The rabbi just looked at me and rather apologetically said, “I always get in the slowest line—even at the grocery store.”

Jeez Louise, who would have thought that? So much for my Moses and Red Sea vision.

Now, I probably wouldn’t care very much about this little problem of mine except it has managed to spill over into other areas of my life. Somehow I’ve become a magnet for annoying people. And not just a tiny little magnet either. No siree, Missy, we’re talkin’ the magnetic power of the superconducting supercolliding type--except mine’s not broken.

I’m not exactly sure when all that happened, but the entire magnet theory became especially relevant this weekend when my husband and I attended our eldest child’s graduation ceremony at Texas Tech University. It was such a great Mother’s Day gift to watch our daughter graduate magna cum laude. (Woo-hoo!)

A friend of my daughter’s joined us to witness the two and half hour ceremony. As he got himself situated, he told me he had stuffed an air horn down his boot. Most of you probably know that such nonsense is banned from these kinds of ceremonies because air horns tend to take away from the dignity of the event. In fact, at my school's graduation (as well as at other high schools across our great land) teachers are assigned to confiscate such offending noise makers, and in some cases, sometimes even flag down police officers to escort the offenders out. (I know all this because such is my usual job assignment at graduation. See how lucky I am?)

So when Christopher told me about the air horn stashed down his boot, I told him I would smack him upside his little pointy head if he used it because after spending thousands and thousands of dollars on my daughter’s education, I did not intend to be tossed unceremoniously out of graduation. Although he looked somewhat crestfallen, he promised not to. (I think I might have thrown in a threat involving his liver and nose, too.)

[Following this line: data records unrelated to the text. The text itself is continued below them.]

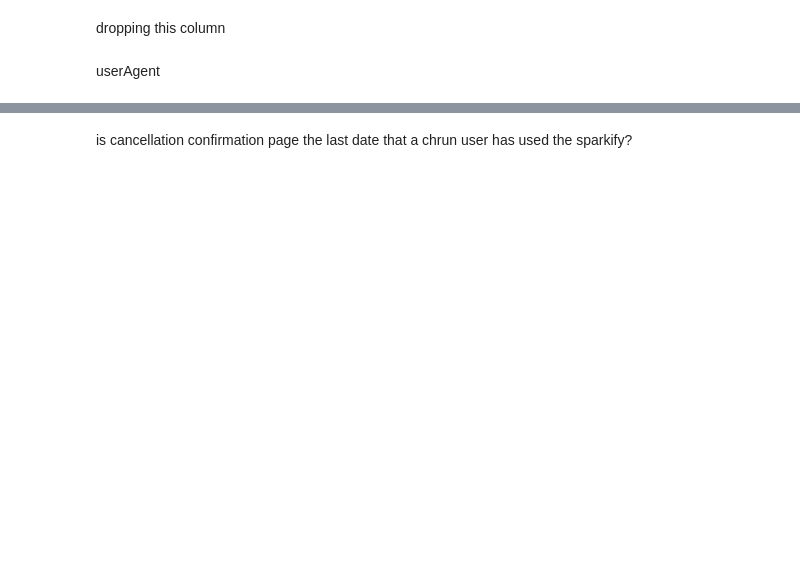
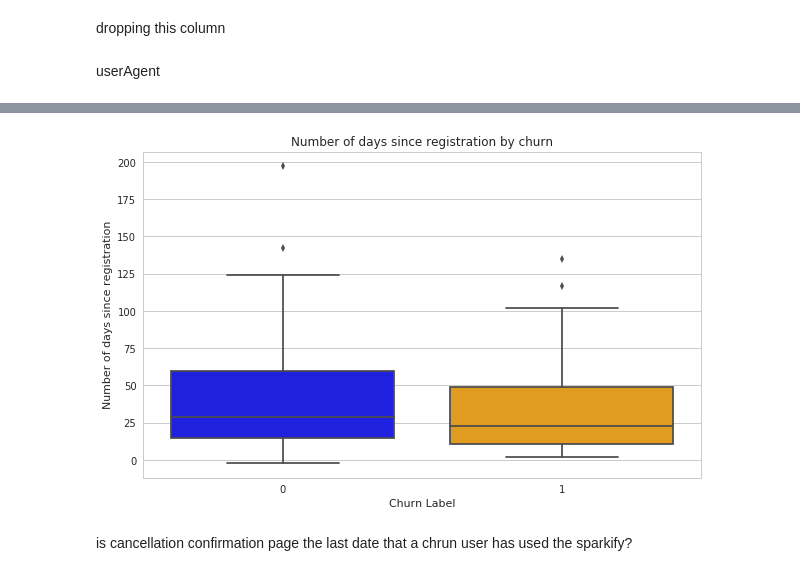
Before and after one commit to thecochenille/scaling-fishstick, a Jupyter notebook: Sparkify.ipynb, the cells around one changed output, grey strips where cells are left out. Cells and saved outputs as stored; diff of their text form; code cells hidden in the pictures; blank space fills up the shorter version.

```diff
--- a/Sparkify.ipynb
+++ b/Sparkify.ipynb
@@ -1041,7 +1154,7 @@ user_log_clean.take(1)
 # %%
 #isolate userid and dates
-columns=['userId', 'ts_todate','registration_todate','churn_lab2']
-dates_df = user_log_clean.select(columns)
+columns=['userId', 'ts_todate','registration_todate','churn_lab']
+dates_df = user_log_clean_churn.select(columns)
 # %%
 dates_df= dates_df.withColumn("RegistrationDate", col("registration_todate").cast("date"))
 dates_df = dates_df.withColumn("SessionDate", col("ts_todate").cast("date"))
@@ -1055,0 +1171,5 @@ dates_df.filter(col("userid") == 24).toPandas()
+# %%
+dates_df = dates_df.groupBy("userId").agg(
+    first("churn_lab").alias("churn_lab"),
+    first("NumDaysSinceRegistration").alias("NumDaysSinceRegistration")
+)
@@ -1056,2 +1196,15 @@ dates_df.filter(col("userid") == 24).toPandas()
+# %%
+sns.set(style="whitegrid")
+
+plt.figure(figsize=(10, 6))
+sns.boxplot(x="churn_lab", y="NumDaysSinceRegistration", data=dates_df.toPandas(), palette={0: 'blue', 1: 'orange'})
+
+plt.xlabel('Churn Label')
+plt.ylabel('Number of days since registration')
+plt.title('Number of days since registration by churn')
+
+plt.show()
+# %% [output]
+[figure, added]
 # %% [markdown]
 is cancellation confirmation page the last date that a chrun user has used the sparkify?
```
Also changed, not shown: parts of 47 cells of this notebook.
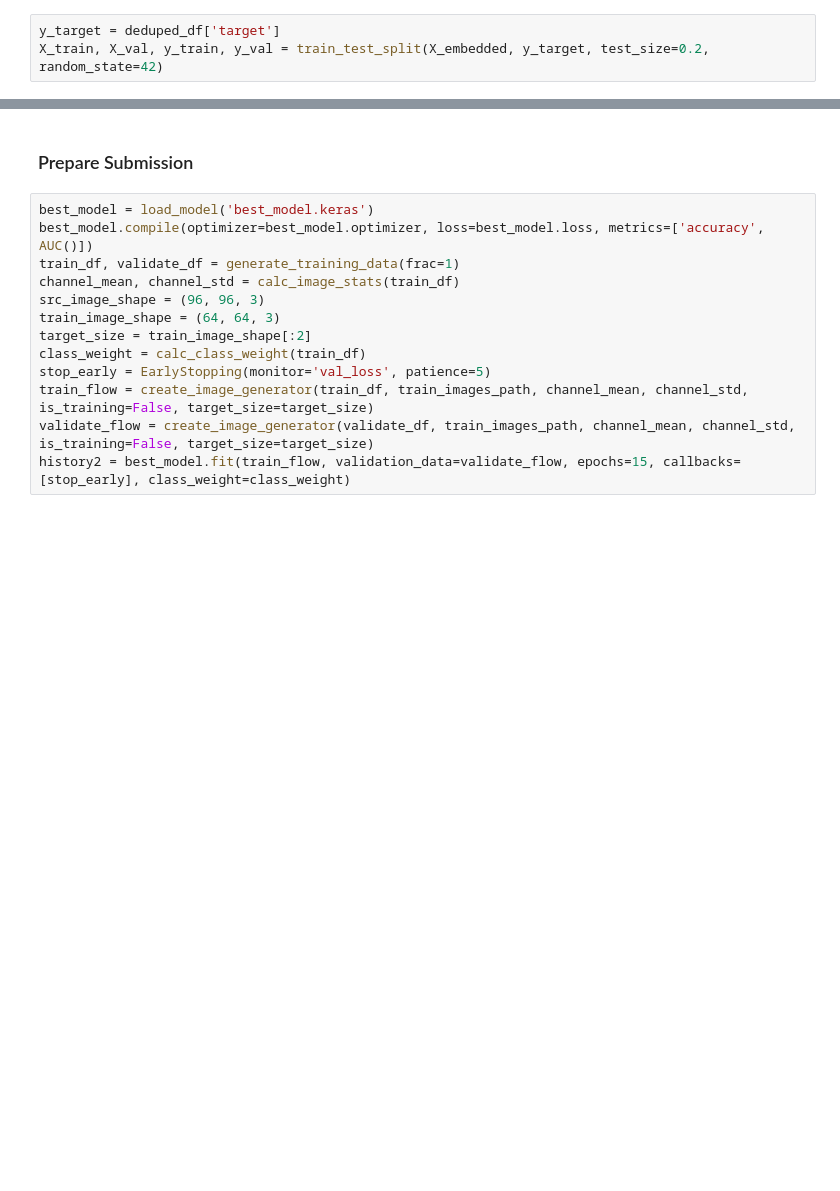
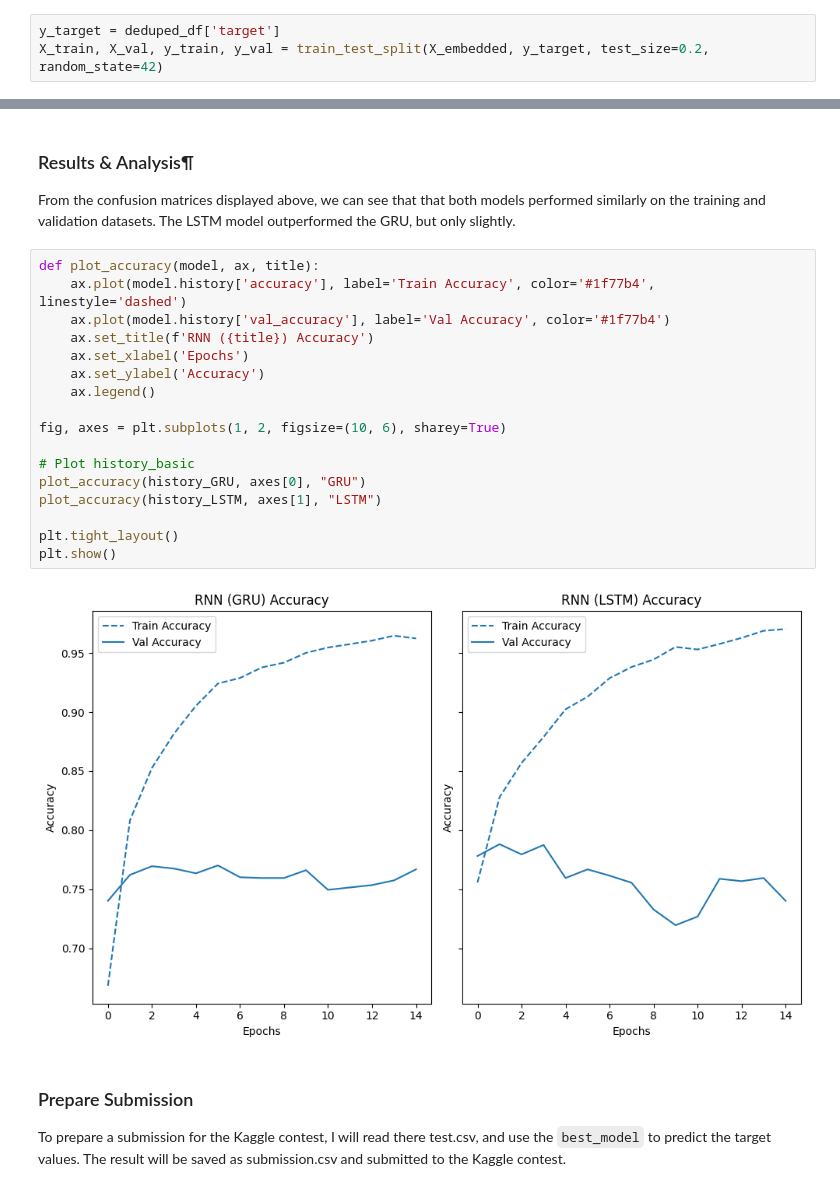
Before and after one commit to kpjava/DeepLearningModule4, a Jupyter notebook: natural_disasters_nlp.ipynb, the cells around one changed output, grey strips where cells are left out. Drawn from its saved outputs; the diff is of its cells as text; blank space fills up the shorter version.

```diff
--- a/natural_disasters_nlp.ipynb
+++ b/natural_disasters_nlp.ipynb
@@ -422,16 +431,27 @@ Epoch 15/15
+# %% [markdown]
+### Results & Analysis¶
+From the confusion matrices displayed above, we can see that that both models performed similarly on the training and validation datasets. The LSTM model outperformed the GRU, but only slightly.
+# %%
+def plot_accuracy(model, ax, title):
+    ax.plot(model.history['accuracy'], label='Train Accuracy', color='#1f77b4', linestyle='dashed')
+    ax.plot(model.history['val_accuracy'], label='Val Accuracy', color='#1f77b4')
+    ax.set_title(f'RNN ({title}) Accuracy')
+    ax.set_xlabel('Epochs')
+    ax.set_ylabel('Accuracy')
+    ax.legend()
+
+fig, axes = plt.subplots(1, 2, figsize=(10, 6), sharey=True)
+
+# Plot history_basic
+plot_accuracy(history_GRU, axes[0], "GRU")
+plot_accuracy(history_LSTM, axes[1], "LSTM")
+
+plt.tight_layout()
+plt.show()
+# %% [output]
+[figure, added]
 # %% [markdown]
 ### Prepare Submission
+
+To prepare a submission for the Kaggle contest, I will read there test.csv, and use the `best_model` to predict the target values. The result will be saved as submission.csv and submitted to the Kaggle contest.
-# %%
-best_model = load_model('best_model.keras')
-best_model.compile(optimizer=best_model.optimizer, loss=best_model.loss, metrics=['accuracy', AUC()])
-train_df, validate_df = generate_training_data(frac=1)
-channel_mean, channel_std = calc_image_stats(train_df)
-src_image_shape = (96, 96, 3)
-train_image_shape = (64, 64, 3)
-target_size = train_image_shape[:2]
-class_weight = calc_class_weight(train_df)
-stop_early = EarlyStopping(monitor='val_loss', patience=5)
-train_flow = create_image_generator(train_df, train_images_path, channel_mean, channel_std, is_training=False, target_size=target_size)
-validate_flow = create_image_generator(validate_df, train_images_path, channel_mean, channel_std, is_training=False, target_size=target_size)
-history2 = best_model.fit(train_flow, validation_data=validate_flow, epochs=15, callbacks=[stop_early], class_weight=class_weight)
 # %%
```
Also changed, not shown: parts of 13 cells of this notebook, 1 other file.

Things (there are those darn tootin’ things again) were rockin’ along pretty well, but you know they always do at first.

Well, as I said, things were rockin’ along pretty well. We were seated in the perfect section directly above where our daughter would be sitting. Scott Pelley of 60 Minutes fame gave the commencement speech, and I loved it (and not just because I am a journalist). In fact, I enjoyed all the pomp and circumstance.

What I didn’t enjoy were the poops and ninnyhammers

The row behind us consisted of a really annoying man who pretended to talk in an announcer voice and who repeatedly kicked the back of my husband’s chair. Then, of course, there was the 3-to 4-year-old girl who did stuff and said stuff that only families find cute, but everyone else on the planet finds, well, rather annoying and disruptive.

I thought we were safe once that row vacated after their graduate received his diploma. Sadly, they were merely replaced by another group jockeying for a better position who talked about restaurants, directions and their jobs all in rather loud voices.

As if that weren’t enough (and don’t ya think that should have been?), let’s not forget about the preteen boy who pumped up the volume on his cell phone so he could hear some rather bad music about two hours into the ceremony.

I looked at the rows away from me, and no one else seemed to have such problems. For a brief moment, I looked around for that rabbi in hopes that perhaps he was somewhere there, and we could commiserate about the poopheads and ninnyhammers.

But sadly, I was very alone in all this. Either the other rows paid these guys to move closer to me, or apparently the poops and ninnyhammers just naturally gravitated towards my row because of that superconducting supercolliding magnet thing.

Now, if only I had been thinking clearly, I should have grabbed that air horn from Chris’ boot and given those poops a toot or two.

Except with my luck, the usher would have kicked me out, and then I’d have lots of explaining to do.

3 comments:

Kelley said...

You are certainly not alone in this. It has been happening more and more to me too.

Kelley said...

You are certainly not alone in this one. It has been happening more and more to me too.

Maggie said...

A ninja thwack would work well.